Without the pictures, copy the entries below word for word.

[Excerpts from a dataset]
-------------------------
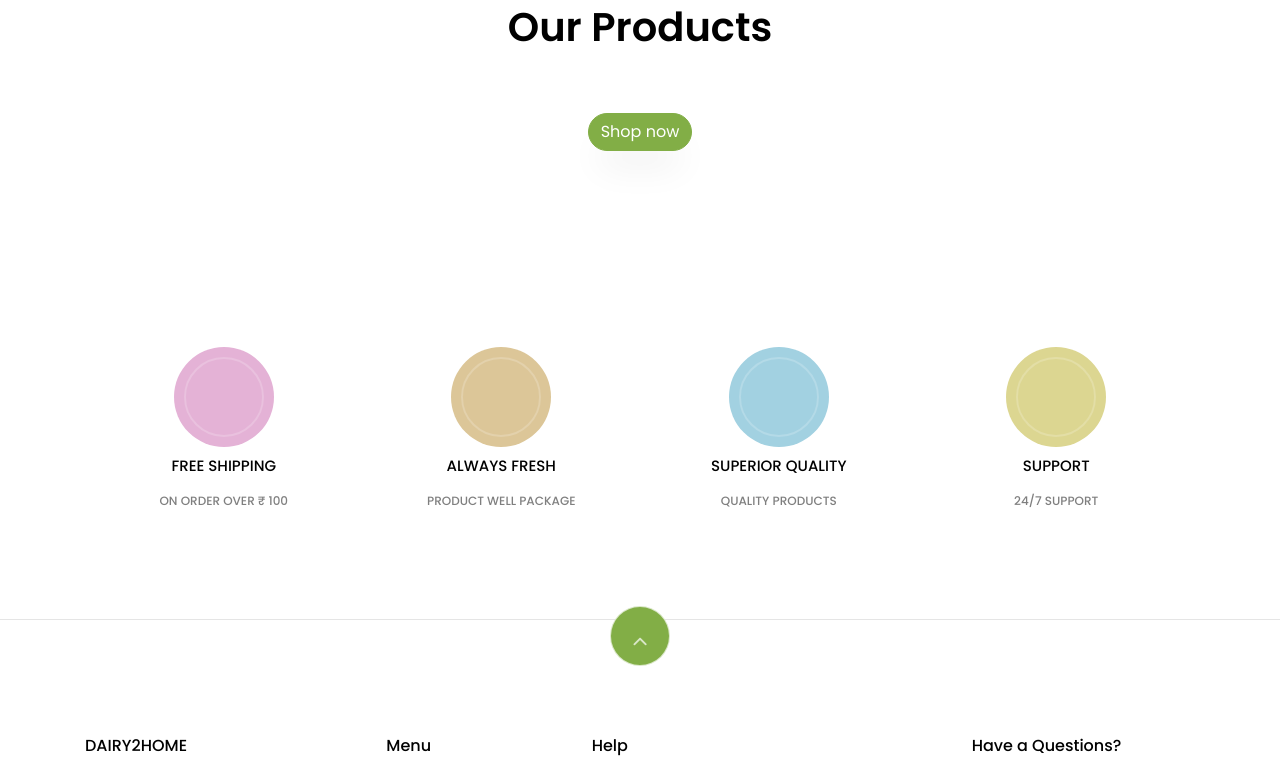
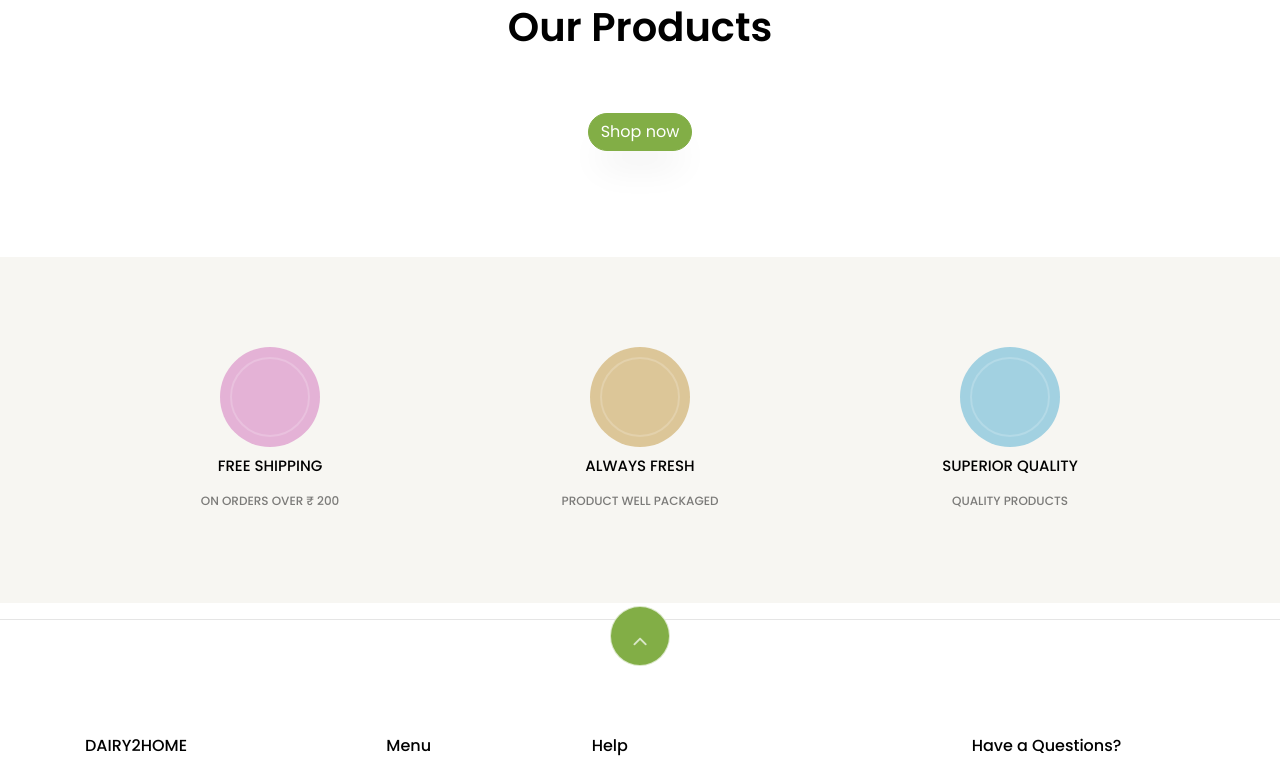
Before and after one commit to rohit-and-rochak/ecommerce-project, a Django app: page / in a window 1280 px wide. Shown: the part 211-988 px from the top of the page. Run offline with Django 3.2, Linux system fonts and the light colour scheme; data that the repository does not hold is empty; parts of the project's set-up code (start-up, migrations or seed data) failed here and were passed over; some libraries are stand-ins or nearby versions; some web fonts are replaced.

Commit message:
move sticker section in includes directory

```diff
--- a/ecommerce/ecommerce/settings.py
+++ b/ecommerce/ecommerce/settings.py
@@ -76,7 +76,8 @@ TEMPLATES = [
                 'django.template.context_processors.request',
                 'django.contrib.auth.context_processors.auth',
                 'django.contrib.messages.context_processors.messages',
-                'web.context_processors.cart_item_count'
+                'web.context_processors.cart_item_count',
+                'web.context_processors.global_context'
             ],
         },
     },
--- a/ecommerce/web/context_processors.py
+++ b/ecommerce/web/context_processors.py
@@ -9,3 +9,7 @@ def cart_item_count(request):
             context['cart_count'] = len(cart.items.all())
 
     return context
+
+
+def global_context(request):
+    return {'free_delievery': 200}
--- a/ecommerce/web/templates/home.html
+++ b/ecommerce/web/templates/home.html
@@ -52,55 +52,7 @@
     </div>
 </section>
 
-<section class="ftco-section">
-    <div class="container">
-        <div class="row no-gutters ftco-services">
-            <div class="col-md-3 text-center d-flex align-self-stretch ftco-animate">
-                <div class="media block-6 services mb-md-0 mb-4">
-                    <div class="icon bg-color-1 active d-flex justify-content-center align-items-center mb-2">
-                        <span class="flaticon-shipped"></span>
-                    </div>
-                    <div class="media-body">
-                        <h3 class="heading">Free Shipping</h3>
-                        <span>On order over ₹ 100</span>
-                    </div>
-                </div>
-            </div>
-            <div class="col-md-3 text-center d-flex align-self-stretch ftco-animate">
-                <div class="media block-6 services mb-md-0 mb-4">
-                    <div class="icon bg-color-2 d-flex justify-content-center align-items-center mb-2">
-                        <span class="flaticon-diet"></span>
-                    </div>
-                    <div class="media-body">
-                        <h3 class="heading">Always Fresh</h3>
-                        <span>Product well package</span>
-                    </div>
-                </div>
-            </div>
-            <div class="col-md-3 text-center d-flex align-self-stretch ftco-animate">
-                <div class="media block-6 services mb-md-0 mb-4">
-                    <div class="icon bg-color-3 d-flex justify-content-center align-items-center mb-2">
-                        <span class="flaticon-award"></span>
-                    </div>
-                    <div class="media-body">
-                        <h3 class="heading">Superior Quality</h3>
-                        <span>Quality Products</span>
-                    </div>
-                </div>
-            </div>
-            <div class="col-md-3 text-center d-flex align-self-stretch ftco-animate">
-                <div class="media block-6 services mb-md-0 mb-4">
-                    <div class="icon bg-color-4 d-flex justify-content-center align-items-center mb-2">
-                        <span class="flaticon-customer-service"></span>
-                    </div>
-                    <div class="media-body">
-                        <h3 class="heading">Support</h3>
-                        <span>24/7 Support</span>
-                    </div>
-                </div>
-            </div>
-        </div>
-    </div>
-</section>
-<hr>
+
+{% include "include/stickers.html" %}
+<hr/>
 {% endblock %}
--- /dev/null
+++ b/ecommerce/web/templates/include/stickers.html
@@ -0,0 +1,40 @@
+{% load rs_filter %}
+<section class="ftco-section bg-light">
+    <div class="container">
+      <div class="row no-gutters ftco-services">
+        <div class="col-lg-4 text-center d-flex align-self-stretch ftco-animate">
+          <div class="media block-6 services mb-md-0 mb-4">
+            <div class="icon bg-color-1 active d-flex justify-content-center align-items-center mb-2">
+              <span class="flaticon-shipped"></span>
+            </div>
+            <div class="media-body">
+              <h3 class="heading">Free Shipping</h3>
+              <span>On orders over  {{ free_delievery|rs }}</span>
+            </div>
+          </div>
+        </div>
+        <div class="col-lg-4 text-center d-flex align-self-stretch ftco-animate">
+          <div class="media block-6 services mb-md-0 mb-4">
+            <div class="icon bg-color-2 d-flex justify-content-center align-items-center mb-2">
+              <span class="flaticon-diet"></span>
+            </div>
+            <div class="media-body">
+              <h3 class="heading">Always Fresh</h3>
+              <span>Product well packaged</span>
+            </div>
+          </div>
+        </div>
+        <div class="col-lg-4 text-center d-flex align-self-stretch ftco-animate">
+          <div class="media block-6 services mb-md-0 mb-4">
+            <div class="icon bg-color-3 d-flex justify-content-center align-items-center mb-2">
+              <span class="flaticon-award"></span>
+            </div>
+            <div class="media-body">
+              <h3 class="heading">Superior Quality</h3>
+              <span>Quality Products</span>
+            </div>
+          </div>
+        </div>
+      </div>
+    </div>
+  </section>
```
Also changed, not shown: ecommerce/web/templates/about.html (+2 -50 lines).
-------------------------
Task solution ▸
Before and after one commit to rohit-and-rochak/ecommerce-project, a Django app: page / in a window 1280 px wide. Shown: the part 211-988 px from the top of the page. Run offline with Django 3.2, Linux system fonts and the light colour scheme; data that the repository does not hold is empty; parts of the project's set-up code (start-up, migrations or seed data) failed here and were passed over; some libraries are stand-ins or nearby versions; some web fonts are replaced.

Commit message:
move sticker section in includes directory

```diff
--- a/ecommerce/ecommerce/settings.py
+++ b/ecommerce/ecommerce/settings.py
@@ -76,7 +76,8 @@ TEMPLATES = [
                 'django.template.context_processors.request',
                 'django.contrib.auth.context_processors.auth',
                 'django.contrib.messages.context_processors.messages',
-                'web.context_processors.cart_item_count'
+                'web.context_processors.cart_item_count',
+                'web.context_processors.global_context'
             ],
         },
     },
--- a/ecommerce/web/context_processors.py
+++ b/ecommerce/web/context_processors.py
@@ -9,3 +9,7 @@ def cart_item_count(request):
             context['cart_count'] = len(cart.items.all())
 
     return context
+
+
+def global_context(request):
+    return {'free_delievery': 200}
--- a/ecommerce/web/templates/home.html
+++ b/ecommerce/web/templates/home.html
@@ -52,55 +52,7 @@
     </div>
 </section>
 
-<section class="ftco-section">
-    <div class="container">
-        <div class="row no-gutters ftco-services">
-            <div class="col-md-3 text-center d-flex align-self-stretch ftco-animate">
-                <div class="media block-6 services mb-md-0 mb-4">
-                    <div class="icon bg-color-1 active d-flex justify-content-center align-items-center mb-2">
-                        <span class="flaticon-shipped"></span>
-                    </div>
-                    <div class="media-body">
-                        <h3 class="heading">Free Shipping</h3>
-                        <span>On order over ₹ 100</span>
-                    </div>
-                </div>
-            </div>
-            <div class="col-md-3 text-center d-flex align-self-stretch ftco-animate">
-                <div class="media block-6 services mb-md-0 mb-4">
-                    <div class="icon bg-color-2 d-flex justify-content-center align-items-center mb-2">
-                        <span class="flaticon-diet"></span>
-                    </div>
-                    <div class="media-body">
-                        <h3 class="heading">Always Fresh</h3>
-                        <span>Product well package</span>
-                    </div>
-                </div>
-            </div>
-            <div class="col-md-3 text-center d-flex align-self-stretch ftco-animate">
-                <div class="media block-6 services mb-md-0 mb-4">
-                    <div class="icon bg-color-3 d-flex justify-content-center align-items-center mb-2">
-                        <span class="flaticon-award"></span>
-                    </div>
-                    <div class="media-body">
-                        <h3 class="heading">Superior Quality</h3>
-                        <span>Quality Products</span>
-                    </div>
-                </div>
-            </div>
-            <div class="col-md-3 text-center d-flex align-self-stretch ftco-animate">
-                <div class="media block-6 services mb-md-0 mb-4">
-                    <div class="icon bg-color-4 d-flex justify-content-center align-items-center mb-2">
-                        <span class="flaticon-customer-service"></span>
-                    </div>
-                    <div class="media-body">
-                        <h3 class="heading">Support</h3>
-                        <span>24/7 Support</span>
-                    </div>
-                </div>
-            </div>
-        </div>
-    </div>
-</section>
-<hr>
+
+{% include "include/stickers.html" %}
+<hr/>
 {% endblock %}
--- /dev/null
+++ b/ecommerce/web/templates/include/stickers.html
@@ -0,0 +1,40 @@
+{% load rs_filter %}
+<section class="ftco-section bg-light">
+    <div class="container">
+      <div class="row no-gutters ftco-services">
+        <div class="col-lg-4 text-center d-flex align-self-stretch ftco-animate">
+          <div class="media block-6 services mb-md-0 mb-4">
+            <div class="icon bg-color-1 active d-flex justify-content-center align-items-center mb-2">
+              <span class="flaticon-shipped"></span>
+            </div>
+            <div class="media-body">
+              <h3 class="heading">Free Shipping</h3>
+              <span>On orders over  {{ free_delievery|rs }}</span>
+            </div>
+          </div>
+        </div>
+        <div class="col-lg-4 text-center d-flex align-self-stretch ftco-animate">
+          <div class="media block-6 services mb-md-0 mb-4">
+            <div class="icon bg-color-2 d-flex justify-content-center align-items-center mb-2">
+              <span class="flaticon-diet"></span>
+            </div>
+            <div class="media-body">
+              <h3 class="heading">Always Fresh</h3>
+              <span>Product well packaged</span>
+            </div>
+          </div>
+        </div>
+        <div class="col-lg-4 text-center d-flex align-self-stretch ftco-animate">
+          <div class="media block-6 services mb-md-0 mb-4">
+            <div class="icon bg-color-3 d-flex justify-content-center align-items-center mb-2">
+              <span class="flaticon-award"></span>
+            </div>
+            <div class="media-body">
+              <h3 class="heading">Superior Quality</h3>
+              <span>Quality Products</span>
+            </div>
+          </div>
+        </div>
+      </div>
+    </div>
+  </section>
```
Also changed, not shown: ecommerce/web/templates/about.html (+2 -50 lines).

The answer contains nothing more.